Theof 31 patent portfolios for a total of $8.4 million, according to the company. Each of the patent portfolios contained one or more related patents. The different portfolios covered a wide array of inventions: online tools for sizing clothes, programs for distributing TV programs, industrial chemicals, and so on.
Some sellers--a list that included 3Com and other large companies--offered more than one patent portfolio for sale. Buyers remained anonymous.
At the auction, only 26 of the 78 patent portfolios put up for sale were actually sold off to buyers. The total amount garnered on that day came to just more than $3 million, and many of the patent portfolios sold for around $11,000. Bidding on 52 of the lots offered failed to meet the seller's minimum and were withdrawn.
However, the five additional lots of patents sold after the auction fetched $5.4 million.
Ocean Tomo would not reveal which patent portfolios were sold after the auction ended, but likely candidates include a group of patents from Magnasense. Bidding hit $1.4 million on the company's patents for engine valve timing, but failed to hit the seller's minimum. A patent portfolio offered up by the University of California also got into the million dollars-plus range, but bidding failed to hit the seller's minimum.
"51.8 percent of the sellers who participated in the auction have successfully transacted their patents," Andrew Ramer, director of Ocean Tomo Auctions, said in a statement. "The goal of the first auction was to establish that an auction creates a viable market for the sale of patents--a historically illiquid asset. Given our seller success rate, and a transaction success rate of nearly 40 percent, the results speak for themselves."
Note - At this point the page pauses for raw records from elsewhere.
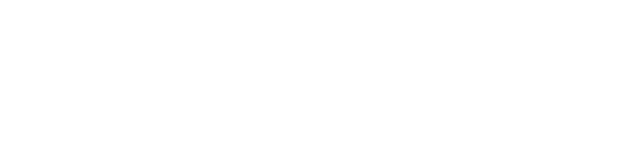
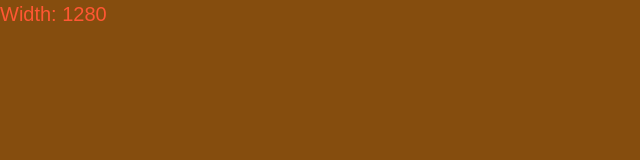
Before and after one commit to Raman41k/tailwind, a plain HTML site: page index.html in a window 1280 px wide. Shown: the whole page, without its empty margins (0-640 px from the left). Drawn offline with nearby package versions, Linux system fonts and the light colour scheme.

Commit message:
config and customization

```diff
--- a/index.html
+++ b/index.html
@@ -5,8 +5,59 @@
     <meta http-equiv="X-UA-Compatible" content="IE=edge" />
     <meta name="viewport" content="width=device-width, initial-scale=1.0" />
     <script src="https://cdn.tailwindcss.com"></script>
-    <title>Title</title>
-    <body>
+    <script>
+      tailwind.config = {
+        theme: {
+          screens: {
+            sm: '550px',
+            md: '800px',
+            lg: '1200px',
+            xl: '1440px'
+          },
+          fontFamily: {
+            sans: ['Graphik', 'sans-serif'],
+            serif: ['Merriweather', 'serif']
+          },
+          extend: {
+            colors:{
+              primary: '#ff5733',
+              secondary: '#fffc33'
+            },
+            spacing: {
+              6: '2.5rem'
+            },
+            borderRadius: {
+              '4xl': '2rem'
+            }
+          }
+        }
+      }
+    </script>
+    <title>Customization</title>
+  </head>
+ <body
+    class="bg-black sm:bg-green-800 md:bg-blue-800 lg:bg-yellow-800 xl:bg-purple-800 2xl:bg-orange-800"
+  >
 
-    </body>
+      <h1 class="text-primary text-xl"></h1>
+
+    <script>
+      function showBrowserWidth() {
+        const width = window.innerWidth
+
+        document.querySelector('h1').innerHTML = `Width: ${width}`
+      }
+
+      window.onload = showBrowserWidth
+      window.onresize = showBrowserWidth
+    </script>
+  </body>
 </html>
+
+<!-- Breakpoint Classes
+    sm	640px	  @media (min-width: 640px) { ... }
+    md	768px	  @media (min-width: 768px) { ... }
+    lg	1024px	@media (min-width: 1024px) { ... }
+    xl	1280px	@media (min-width: 1280px) { ... }
+    2xl	1536px	@media (min-width: 1536px) { ... }
+  -->
```
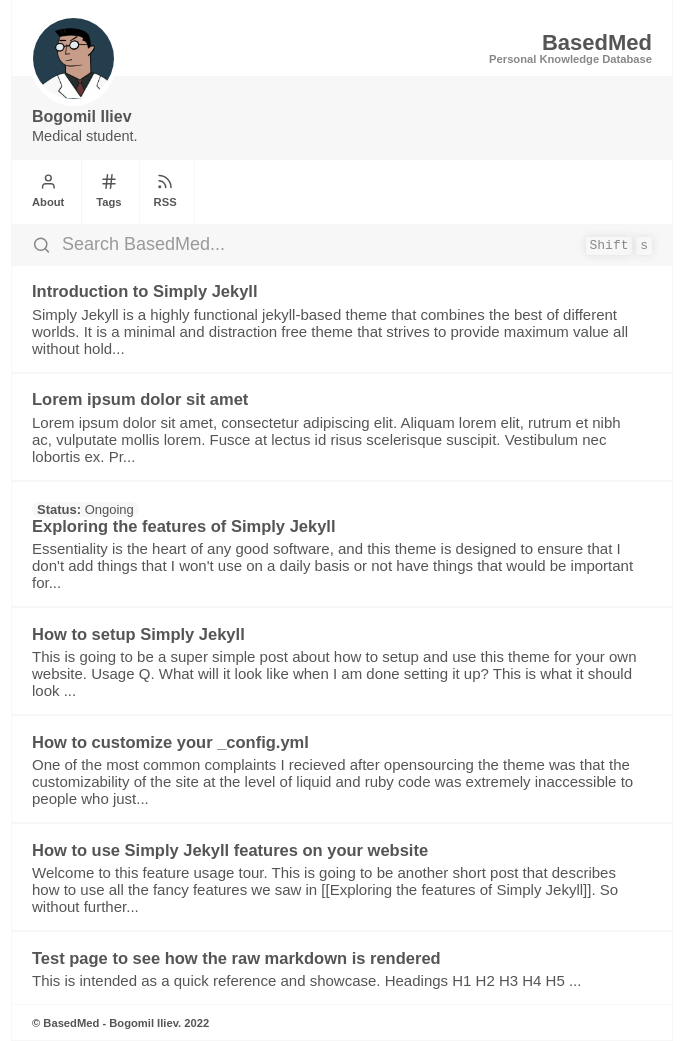
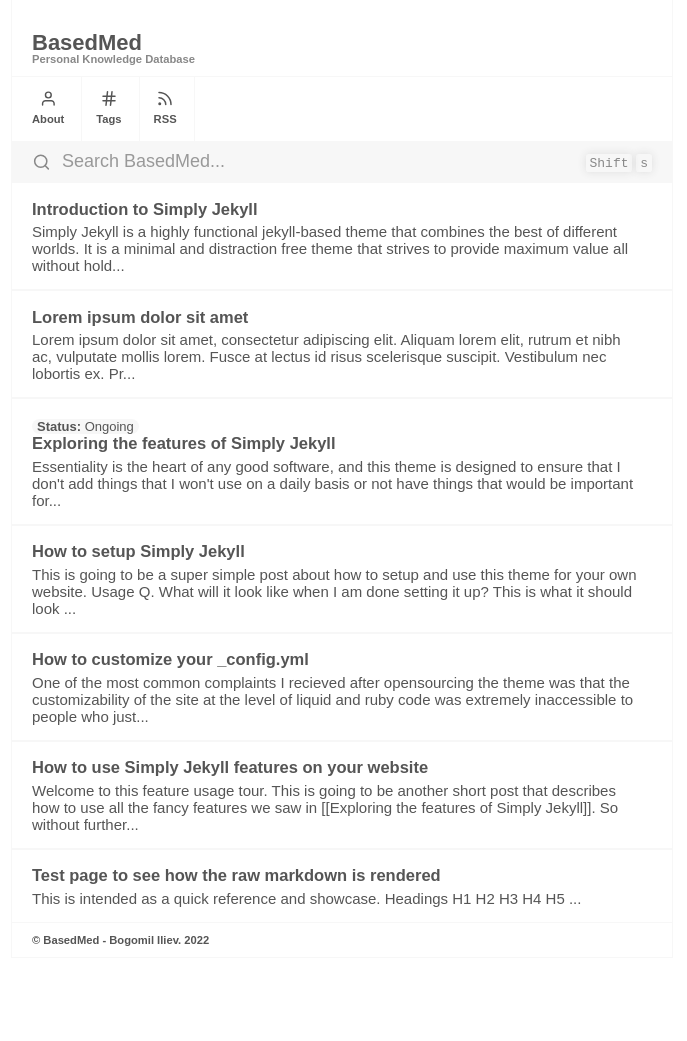
Before and after one commit to ilievmd/BasedMed, a Jekyll site: the page built from index.md, in a window 1280 px wide. Shown: the whole page, without its empty margins (298-985 px from the left). Built offline with Jekyll 4.4.1, drawn with Linux system fonts in a browser that asks for light colours; after the commit the page ends 958 px from its top, so only the background shows below that.

Commit message:
Update _config.yml

```diff
--- a/_config.yml
+++ b/_config.yml
@@ -51,7 +51,7 @@ copyright:
   msg: BasedMed - Bogomil Iliev # This is a mandatory attribute for copyright to be displayed
 
 user:
-  display: true # setting it to false will remove the header image and bio
+  display: false # setting it to false will remove the header image and bio
                 # Note that user settings come wholesale, it does not have the
                 # granular enabling or disabling as with the 'preferences'
                 # or the site-wide settings.
```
The company, which specializes in selling and evaluating, will hold another auction Oct. 25 and 26. The fall auction will include patents, and also trademarks and domain names.